It is defined as an autoimmune disorder. These are diseases where your immune system attacks your own body. Your immune system normally protects you from harmful bacteria, viruses, and other germs. In systemic sclerosis, some cells in your immune system erroneously recognize your own healthy cells as “invaders” and begins attacking them.
There are few good estimates on the prevalence of systemic sclerosis. Most estimates center around 50-100,000 patients in the United States.
This disease affects more women than men. Generally, studies have found that 80-90% of the patients are women.
Typically, patients are diagnosed later in life, around ages 30-50.
Presentation of Systemic Sclerosis
The symptoms of systemic sclerosis are broad. For more in depth information regarding the diagnostic criteria of systemic sclerosis, we recommend the link below:
We’ve highlighted 3 common symptoms below that patients may notice first in the course of their disease:
Thickening of the skin on your fingers: As evidenced by the etymology of Sclerosis (hardening of the skin), thickening or hardening of the skin is the most classic symptom of systemic sclerosis.
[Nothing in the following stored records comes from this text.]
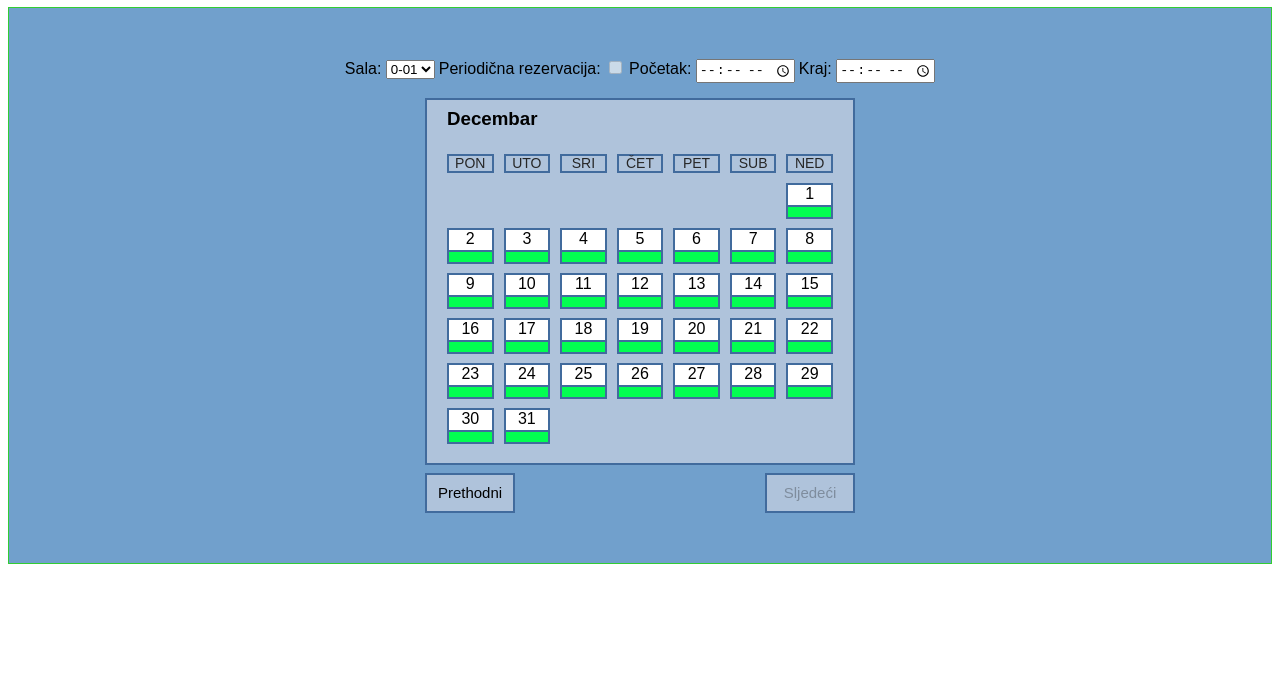
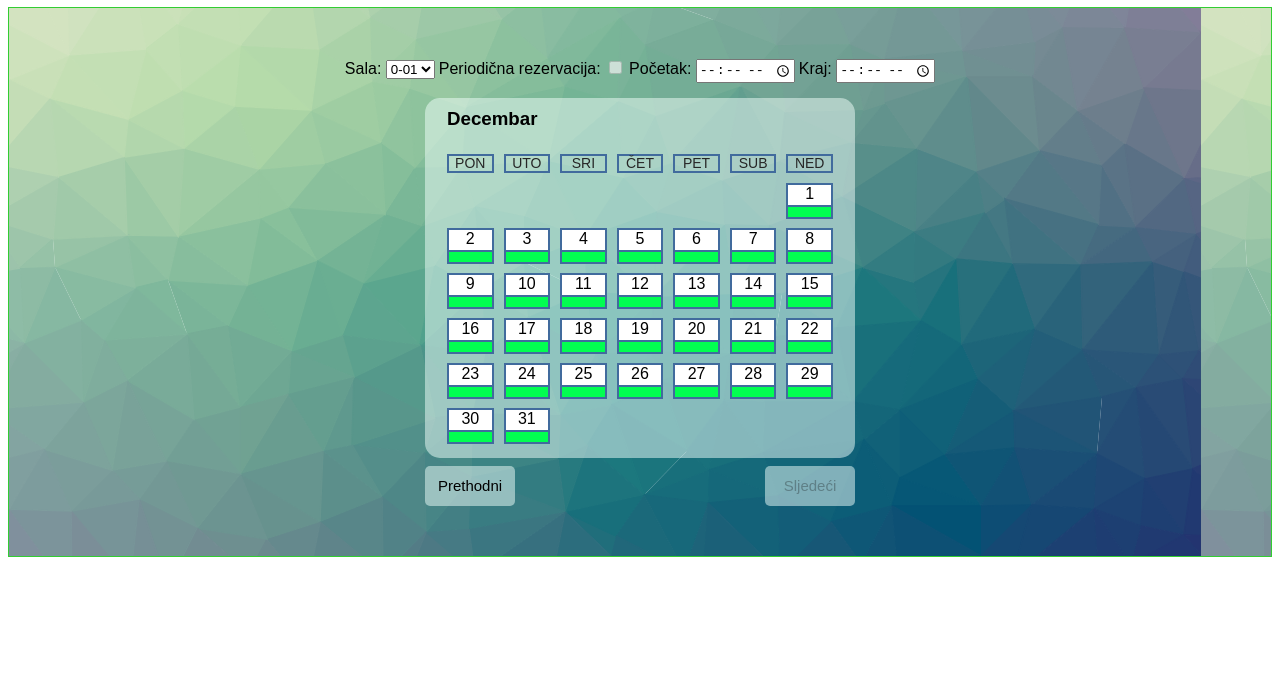
Before and after one commit to kkadusic/classroom-management-app, a plain HTML site: page html/rezervacija.html in a window 1280 px wide. Shown: the part 115-800 px from the top of the page. Drawn offline with Linux system fonts and the light colour scheme.

Commit message:
Azuriran izgled stranica

```diff
--- a/css/meni.css
+++ b/css/meni.css
@@ -1,7 +1,7 @@
 .meni {
     text-align: center;
     margin-top: 35px;
-    background-color: #71A0CC;
+    background-image: url("../slike/pozadina.png");
     border: 1px solid limegreen;
     font-family: Arial, serif;
 }
--- a/css/pocetna.css
+++ b/css/pocetna.css
@@ -1,5 +1,5 @@
 .sadrzaj {
-    background-color: #71A0CC;
+    background-image: url("../slike/pozadina.png");
     margin-top: 10px;
     border: 1px solid limegreen;
     display: flex;
--- a/css/rezervacija.css
+++ b/css/rezervacija.css
@@ -1,5 +1,5 @@
 .sadrzaj {
-    background-color: #71A0CC;
+    background-image: url("../slike/pozadina.png");
     text-align: center;
     padding: 50px;
     margin-top: 10px;
@@ -7,19 +7,19 @@
 }
 
 label {
-    font-family: Arial;
+    font-family: Arial, serif;
 }
 
 #kalendar {
-    margin: 0 auto;
-    width: 100px;
     position: relative;
     width: 430px;
     box-sizing: border-box;
-    margin-top: 15px;
-    background-color: #AFC3DB;
-    border: 2px solid #416B9D;
-    font-family: Arial;
+    margin: 15px auto 0;
+    background-color: rgba(242, 255, 251, 0.5);
+    padding: 2px;
+    border-radius: 15px;
+    height: 360px;
+    font-family: Arial, serif;
 }
 
 #kalendarDatum {
@@ -42,7 +42,6 @@ label {
     align-items: center;
     justify-content: center;
     height: 15px;
-    font-weight: 600;
     color: #262626;
     border: 2px solid #416B9D;
     font-weight: normal;
@@ -87,9 +86,10 @@ label {
     margin-right: 123px;
     height: 40px;
     width: 90px;
-    background-color: #AFC3DB;
-    border: 2px solid #416B9D;
+    background-color: rgba(242, 255, 251, 0.5);
+    border-radius: 5px;
     font-size: 15px;
+    border: none;
 }
 
 @media screen and (max-width: 600px) {
--- a/css/sale.css
+++ b/css/sale.css
@@ -1,7 +1,7 @@
 .sadrzaj {
-    background-color: #71A0CC;
+    background-image: url("../slike/pozadina.png");
     text-align: center;
-    padding: 100px;
+    padding: 120px;
     margin-top: 10px;
     border: 1px solid limegreen;
 }
@@ -71,17 +71,17 @@ table tr:nth-child(2) td:nth-child(1) {
 }
 
 table tr:first-child td:first-child {
-    background-color: #71A0CC;
-    border-left: solid 1px #71A0CC;
-    border-top: solid 1px #71A0CC;
+    background: none;
+    border-left: solid transparent;
+    border-top: solid transparent;
 }
 
 .slobodnaSala {
-    background-color: #02FE4F;
+    background-color: #96e6a1;
 }
 
 .zauzetaSala {
-    background-color: #FF614E;
+    background-color: #ff9a9e;
 }
 
 .kancelarija {
--- a/css/unos.css
+++ b/css/unos.css
@@ -1,29 +1,34 @@
 .sadrzaj {
-    background-color: #71A0CC;
+    background-image: url("../slike/pozadina.png");
     text-align: center;
-    padding: 93px;
+    padding: 120px;
     margin-top: 10px;
     border: 1px solid limegreen;
 }
 
 form {
-    margin-top: -10px;
-    margin-bottom: 105px;
+    margin-top: -20px;
+    padding: 50px;
+    background-color: rgba(242, 255, 251, 0.5);
+    border-radius: 10px;
 }
 
 input {
     padding: 5px;
     font-size: 15px;
     margin-top: -10px;
+    border-radius: 5px;
+    border: none;
 }
 
 input[type=submit] {
     height: 30px;
-    width: 160px;
+    width: 240px;
     color: white;
-    background-color: darkslategray;
-    border-color: darkslategray;
+    background-color: #4080bb;
+    border: none;
     margin-top: 15px;
+    border-radius: 5px;
 }
 
 @media screen and (max-width:600px) {
--- a/js/kalendar.js
+++ b/js/kalendar.js
@@ -5,8 +5,8 @@ let Kalendar = (function() {
     let godina = danas.getFullYear();
     const sviMjeseci = ["Januar", "Februar", "Mart", "April", "Maj", "Juni", "Juli", "August", "Septembar", "Oktobar", "Novembar", "Decembar"];
 
-    var redovnaZauzeca;
-    var vanrednaZauzeca;
+    var redovnaZauzeca = [];
+    var vanrednaZauzeca = [];
 
     function dajMjesecImpl() {
         return mjesec;
@@ -87,7 +87,6 @@ let Kalendar = (function() {
                         if (mjesec === odabraniMjesec - 1) {
                             obojiVanrednoZauzece(odabraniMjesec - 1, dan);
                         }
-
                     }
                 }
             }
@@ -114,7 +113,7 @@ let Kalendar = (function() {
             if (document.getElementById("sala").value != null &&
                 document.getElementById("pocetak").value != null &&
                 document.getElementById("kraj").value != null) {
-                Kalendar.obojiZauzeca(document.getElementById("kalendarMjesec"), Kalendar.dajMjesec(),
+                Kalendar.obojiZauzeca(document.getElementById("kalendarMjesec"), mjesec,
                     document.getElementById("sala").value, document.getElementById("pocetak").value, document.getElementById("kraj").value);
             }
         }
@@ -129,7 +128,7 @@ let Kalendar = (function() {
             if (document.getElementById("sala").value != null &&
                 document.getElementById("pocetak").value != null &&
                 document.getElementById("kraj").value != null) {
-                Kalendar.obojiZauzeca(document.getElementById("kalendarMjesec"), Kalendar.dajMjesec(),
+                Kalendar.obojiZauzeca(document.getElementById("kalendarMjesec"), mjesec,
                     document.getElementById("sala").value, document.getElementById("pocetak").value, document.getElementById("kraj").value);
             }
         }
@@ -149,7 +148,6 @@ let Kalendar = (function() {
             namjestiDugme(document.getElementById("sljedeciBtn"), true);
         else
             namjestiDugme(document.getElementById("sljedeciBtn"), false);
-
 
 
         // Postavljanje naziva za mjesec
--- a/js/testRezervacija.js
+++ b/js/testRezervacija.js
@@ -603,10 +603,7 @@ describe('Kalendar', function() {
             var x = document.getElementsByClassName("kalendarBroj")[30];
             var y = x.children[1].className;
             assert.equal(y, "zauzeta", "Očekivano je da se dan oboji bez obzira što postoje duple vrijednosti");
-
         });
-
-
 
     });
 
```
Also changed, not shown: slike/logo.png, slike/pozadina.png (added).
In fact, it is the only symptom that is sufficient (though not necessary) to diagnose systemic sclerosis:
"Skin thickening of the fingers of both hands extending proximal to the metacarpophalangeal joints (sufficient criterion)""
Raynaud's Syndrome: This is a condition where the blood vessels in your fingers shrink, reducing the flow of blood. Your fingers can become white or blue-ish. This is relatively common, and does not by itself suggest that you have systemic sclerosis.
Telangiectasias: Telangiectasias look like discolored spots on your skin. These are blood vessels near the surface of your skin that become dilated. The most typical locations are on your hands and your face.
Top Symptoms of Systemic Sclerosis
Prognosis of Systemic Sclerosis
Their data showed that well over half of patients survived past 10 years, and nearly half survived to 20 years. This was significantly lower than the average expected survival rate of 80.6% in the general Italian population.
As this research was conducted in 2002, and thus covered patients who diagnosed prior to 1980, it’s plausible that today’s patients have a much better prognosis than that shown in this data.
While we don’t yet have a cure for systemic sclerosis, modern therapies may have improved survival and quality of life in systemic sclerosis patients since the 1980s.